» **Records supplied**

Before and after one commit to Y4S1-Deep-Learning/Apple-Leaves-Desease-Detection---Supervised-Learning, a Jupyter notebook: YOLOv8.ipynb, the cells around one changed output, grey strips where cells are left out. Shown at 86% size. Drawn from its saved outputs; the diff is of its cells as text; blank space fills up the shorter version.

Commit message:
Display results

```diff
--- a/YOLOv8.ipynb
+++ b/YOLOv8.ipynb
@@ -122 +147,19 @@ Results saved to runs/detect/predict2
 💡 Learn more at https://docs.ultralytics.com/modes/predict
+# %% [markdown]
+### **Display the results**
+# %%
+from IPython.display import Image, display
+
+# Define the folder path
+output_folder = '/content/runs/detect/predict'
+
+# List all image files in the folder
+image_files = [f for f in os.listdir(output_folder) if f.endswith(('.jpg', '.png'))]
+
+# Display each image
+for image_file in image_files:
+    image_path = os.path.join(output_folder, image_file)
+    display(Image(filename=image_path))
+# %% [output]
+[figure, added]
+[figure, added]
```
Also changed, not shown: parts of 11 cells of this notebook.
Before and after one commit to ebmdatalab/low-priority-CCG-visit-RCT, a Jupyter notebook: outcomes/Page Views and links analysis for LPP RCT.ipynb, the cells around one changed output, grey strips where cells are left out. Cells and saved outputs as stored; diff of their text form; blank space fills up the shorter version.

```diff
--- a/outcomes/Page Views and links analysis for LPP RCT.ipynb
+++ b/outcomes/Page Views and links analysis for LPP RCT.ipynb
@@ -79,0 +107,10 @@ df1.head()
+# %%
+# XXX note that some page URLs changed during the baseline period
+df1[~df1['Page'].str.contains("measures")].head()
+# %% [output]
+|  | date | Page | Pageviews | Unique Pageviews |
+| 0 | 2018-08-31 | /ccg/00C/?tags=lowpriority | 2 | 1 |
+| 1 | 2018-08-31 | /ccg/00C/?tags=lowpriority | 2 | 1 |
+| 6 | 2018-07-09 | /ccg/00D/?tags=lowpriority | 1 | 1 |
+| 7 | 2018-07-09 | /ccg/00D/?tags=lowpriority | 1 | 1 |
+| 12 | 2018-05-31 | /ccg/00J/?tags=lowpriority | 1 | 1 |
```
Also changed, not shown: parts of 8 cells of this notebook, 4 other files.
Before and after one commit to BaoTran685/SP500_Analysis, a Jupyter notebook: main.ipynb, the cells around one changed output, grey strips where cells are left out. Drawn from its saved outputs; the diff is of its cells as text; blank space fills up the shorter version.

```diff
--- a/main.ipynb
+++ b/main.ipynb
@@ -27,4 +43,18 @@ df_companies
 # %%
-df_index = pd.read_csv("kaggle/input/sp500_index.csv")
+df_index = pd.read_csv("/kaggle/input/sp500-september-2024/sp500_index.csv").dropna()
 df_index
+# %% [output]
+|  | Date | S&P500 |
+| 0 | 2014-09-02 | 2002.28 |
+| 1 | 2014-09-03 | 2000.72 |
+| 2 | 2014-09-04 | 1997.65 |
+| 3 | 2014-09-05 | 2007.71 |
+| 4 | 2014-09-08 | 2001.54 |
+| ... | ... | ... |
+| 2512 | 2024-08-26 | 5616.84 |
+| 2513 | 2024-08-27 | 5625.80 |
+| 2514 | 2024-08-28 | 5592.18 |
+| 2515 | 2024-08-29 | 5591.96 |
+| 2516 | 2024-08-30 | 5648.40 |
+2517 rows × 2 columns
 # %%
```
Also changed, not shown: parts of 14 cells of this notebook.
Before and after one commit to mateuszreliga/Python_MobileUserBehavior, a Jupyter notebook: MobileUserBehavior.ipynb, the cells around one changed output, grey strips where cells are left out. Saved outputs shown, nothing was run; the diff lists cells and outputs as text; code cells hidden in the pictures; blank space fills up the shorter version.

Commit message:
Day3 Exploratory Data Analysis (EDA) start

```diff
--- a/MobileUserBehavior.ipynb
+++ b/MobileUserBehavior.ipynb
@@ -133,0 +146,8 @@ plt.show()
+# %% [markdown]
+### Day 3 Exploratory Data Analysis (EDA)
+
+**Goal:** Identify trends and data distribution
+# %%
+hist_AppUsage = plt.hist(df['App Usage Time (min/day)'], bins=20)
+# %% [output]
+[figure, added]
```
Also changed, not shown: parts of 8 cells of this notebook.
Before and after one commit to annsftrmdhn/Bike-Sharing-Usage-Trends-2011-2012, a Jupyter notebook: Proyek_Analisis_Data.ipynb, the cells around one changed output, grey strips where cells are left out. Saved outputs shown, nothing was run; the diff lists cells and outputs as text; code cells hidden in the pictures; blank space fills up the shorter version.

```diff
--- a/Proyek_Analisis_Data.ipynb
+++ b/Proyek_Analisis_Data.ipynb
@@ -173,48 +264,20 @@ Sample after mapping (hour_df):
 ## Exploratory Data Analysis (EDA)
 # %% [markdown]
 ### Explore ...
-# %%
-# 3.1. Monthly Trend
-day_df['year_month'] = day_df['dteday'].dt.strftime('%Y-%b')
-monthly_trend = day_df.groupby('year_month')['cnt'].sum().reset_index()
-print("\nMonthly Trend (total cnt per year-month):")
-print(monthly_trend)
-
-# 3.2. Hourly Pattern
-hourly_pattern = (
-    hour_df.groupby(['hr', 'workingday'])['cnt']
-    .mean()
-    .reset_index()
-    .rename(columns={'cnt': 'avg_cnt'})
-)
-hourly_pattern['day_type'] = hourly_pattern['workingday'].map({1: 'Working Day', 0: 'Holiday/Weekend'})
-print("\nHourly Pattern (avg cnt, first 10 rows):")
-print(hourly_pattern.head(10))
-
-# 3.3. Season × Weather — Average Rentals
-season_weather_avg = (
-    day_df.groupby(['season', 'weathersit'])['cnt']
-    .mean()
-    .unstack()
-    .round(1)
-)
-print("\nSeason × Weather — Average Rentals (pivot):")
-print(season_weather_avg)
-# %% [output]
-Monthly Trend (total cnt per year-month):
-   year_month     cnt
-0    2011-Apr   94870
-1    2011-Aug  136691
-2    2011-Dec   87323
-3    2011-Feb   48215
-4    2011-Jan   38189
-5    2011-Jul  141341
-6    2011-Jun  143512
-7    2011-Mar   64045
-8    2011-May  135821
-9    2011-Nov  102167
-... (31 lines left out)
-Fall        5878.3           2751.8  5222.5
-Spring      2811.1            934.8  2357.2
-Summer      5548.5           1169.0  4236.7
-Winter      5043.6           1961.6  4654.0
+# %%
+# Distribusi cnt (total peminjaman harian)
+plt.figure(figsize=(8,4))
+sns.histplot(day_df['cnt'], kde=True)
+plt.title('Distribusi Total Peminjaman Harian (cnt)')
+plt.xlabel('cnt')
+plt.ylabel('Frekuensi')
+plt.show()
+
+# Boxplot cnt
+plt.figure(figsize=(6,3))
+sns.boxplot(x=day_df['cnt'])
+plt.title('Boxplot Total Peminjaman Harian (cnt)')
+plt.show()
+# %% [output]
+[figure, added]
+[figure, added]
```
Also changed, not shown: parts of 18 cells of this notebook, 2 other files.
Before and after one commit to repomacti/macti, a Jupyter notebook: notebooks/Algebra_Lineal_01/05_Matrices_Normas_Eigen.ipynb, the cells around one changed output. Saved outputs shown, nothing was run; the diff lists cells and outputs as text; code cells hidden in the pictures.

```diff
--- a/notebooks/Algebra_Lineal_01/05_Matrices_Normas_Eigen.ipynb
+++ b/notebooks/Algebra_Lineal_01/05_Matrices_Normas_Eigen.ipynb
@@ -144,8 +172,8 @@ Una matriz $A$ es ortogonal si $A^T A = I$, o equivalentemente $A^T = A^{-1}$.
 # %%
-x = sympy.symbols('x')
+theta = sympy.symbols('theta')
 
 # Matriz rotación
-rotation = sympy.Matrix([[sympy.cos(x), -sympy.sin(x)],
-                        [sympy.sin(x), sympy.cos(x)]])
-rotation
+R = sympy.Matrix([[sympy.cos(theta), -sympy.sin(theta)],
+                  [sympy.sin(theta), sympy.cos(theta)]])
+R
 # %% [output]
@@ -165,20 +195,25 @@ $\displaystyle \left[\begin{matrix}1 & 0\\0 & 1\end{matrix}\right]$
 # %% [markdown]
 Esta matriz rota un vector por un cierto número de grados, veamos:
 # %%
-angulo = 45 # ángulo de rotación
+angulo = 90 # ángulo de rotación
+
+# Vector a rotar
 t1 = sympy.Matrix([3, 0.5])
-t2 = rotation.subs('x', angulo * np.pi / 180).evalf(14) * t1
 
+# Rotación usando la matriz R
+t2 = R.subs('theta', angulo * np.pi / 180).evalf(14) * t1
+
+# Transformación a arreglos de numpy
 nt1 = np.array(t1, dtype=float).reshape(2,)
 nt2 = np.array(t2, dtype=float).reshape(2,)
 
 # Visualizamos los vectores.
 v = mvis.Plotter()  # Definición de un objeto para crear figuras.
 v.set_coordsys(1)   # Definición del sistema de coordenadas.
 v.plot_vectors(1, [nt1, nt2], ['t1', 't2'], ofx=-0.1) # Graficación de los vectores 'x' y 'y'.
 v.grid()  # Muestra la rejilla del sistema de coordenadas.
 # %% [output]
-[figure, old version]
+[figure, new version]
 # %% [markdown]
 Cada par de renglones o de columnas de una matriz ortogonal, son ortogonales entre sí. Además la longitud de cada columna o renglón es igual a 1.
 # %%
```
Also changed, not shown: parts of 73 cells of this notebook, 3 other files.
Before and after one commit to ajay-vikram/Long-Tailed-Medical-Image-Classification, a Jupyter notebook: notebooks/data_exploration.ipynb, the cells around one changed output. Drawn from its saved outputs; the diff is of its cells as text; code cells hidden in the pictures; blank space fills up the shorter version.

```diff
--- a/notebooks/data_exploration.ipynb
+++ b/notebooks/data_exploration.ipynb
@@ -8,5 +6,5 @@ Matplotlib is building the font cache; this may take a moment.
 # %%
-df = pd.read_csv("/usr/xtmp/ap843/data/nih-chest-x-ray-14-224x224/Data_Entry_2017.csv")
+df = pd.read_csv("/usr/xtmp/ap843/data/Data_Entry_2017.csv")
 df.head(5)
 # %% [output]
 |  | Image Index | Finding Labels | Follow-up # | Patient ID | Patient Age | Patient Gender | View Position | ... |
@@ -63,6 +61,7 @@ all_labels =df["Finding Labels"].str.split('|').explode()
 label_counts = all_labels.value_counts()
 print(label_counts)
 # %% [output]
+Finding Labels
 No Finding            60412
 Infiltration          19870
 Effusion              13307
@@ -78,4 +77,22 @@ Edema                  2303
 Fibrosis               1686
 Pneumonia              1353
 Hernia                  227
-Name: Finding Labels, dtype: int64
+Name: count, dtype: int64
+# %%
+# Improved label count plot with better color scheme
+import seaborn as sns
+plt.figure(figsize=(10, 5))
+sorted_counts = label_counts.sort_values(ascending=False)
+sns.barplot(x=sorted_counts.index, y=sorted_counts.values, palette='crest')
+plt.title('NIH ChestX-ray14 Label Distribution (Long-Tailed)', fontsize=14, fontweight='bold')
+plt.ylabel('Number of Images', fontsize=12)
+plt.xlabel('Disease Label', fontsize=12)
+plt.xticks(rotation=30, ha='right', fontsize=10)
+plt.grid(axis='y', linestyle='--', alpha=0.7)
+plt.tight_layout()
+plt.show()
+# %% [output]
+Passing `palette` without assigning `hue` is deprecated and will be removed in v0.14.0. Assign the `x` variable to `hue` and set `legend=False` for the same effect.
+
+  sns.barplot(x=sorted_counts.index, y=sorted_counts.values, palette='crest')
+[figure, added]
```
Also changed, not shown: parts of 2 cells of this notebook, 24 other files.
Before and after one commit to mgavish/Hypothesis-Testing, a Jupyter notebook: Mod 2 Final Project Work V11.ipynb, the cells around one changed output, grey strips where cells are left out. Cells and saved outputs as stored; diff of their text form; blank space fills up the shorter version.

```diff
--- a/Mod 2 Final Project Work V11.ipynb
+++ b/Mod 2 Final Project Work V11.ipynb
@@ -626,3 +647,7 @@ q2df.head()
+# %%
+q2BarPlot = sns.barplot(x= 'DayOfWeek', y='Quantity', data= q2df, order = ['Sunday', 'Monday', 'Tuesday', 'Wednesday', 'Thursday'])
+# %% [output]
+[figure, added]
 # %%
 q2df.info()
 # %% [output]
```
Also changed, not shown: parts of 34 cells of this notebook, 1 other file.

» **Task instructions**
Copy out each line from the preceding entries that mentions the word "theta".

» **Result of the exercise**
+theta = sympy.symbols('theta')
+R = sympy.Matrix([[sympy.cos(theta), -sympy.sin(theta)],
+                  [sympy.sin(theta), sympy.cos(theta)]])
+t2 = R.subs('theta', angulo * np.pi / 180).evalf(14) * t1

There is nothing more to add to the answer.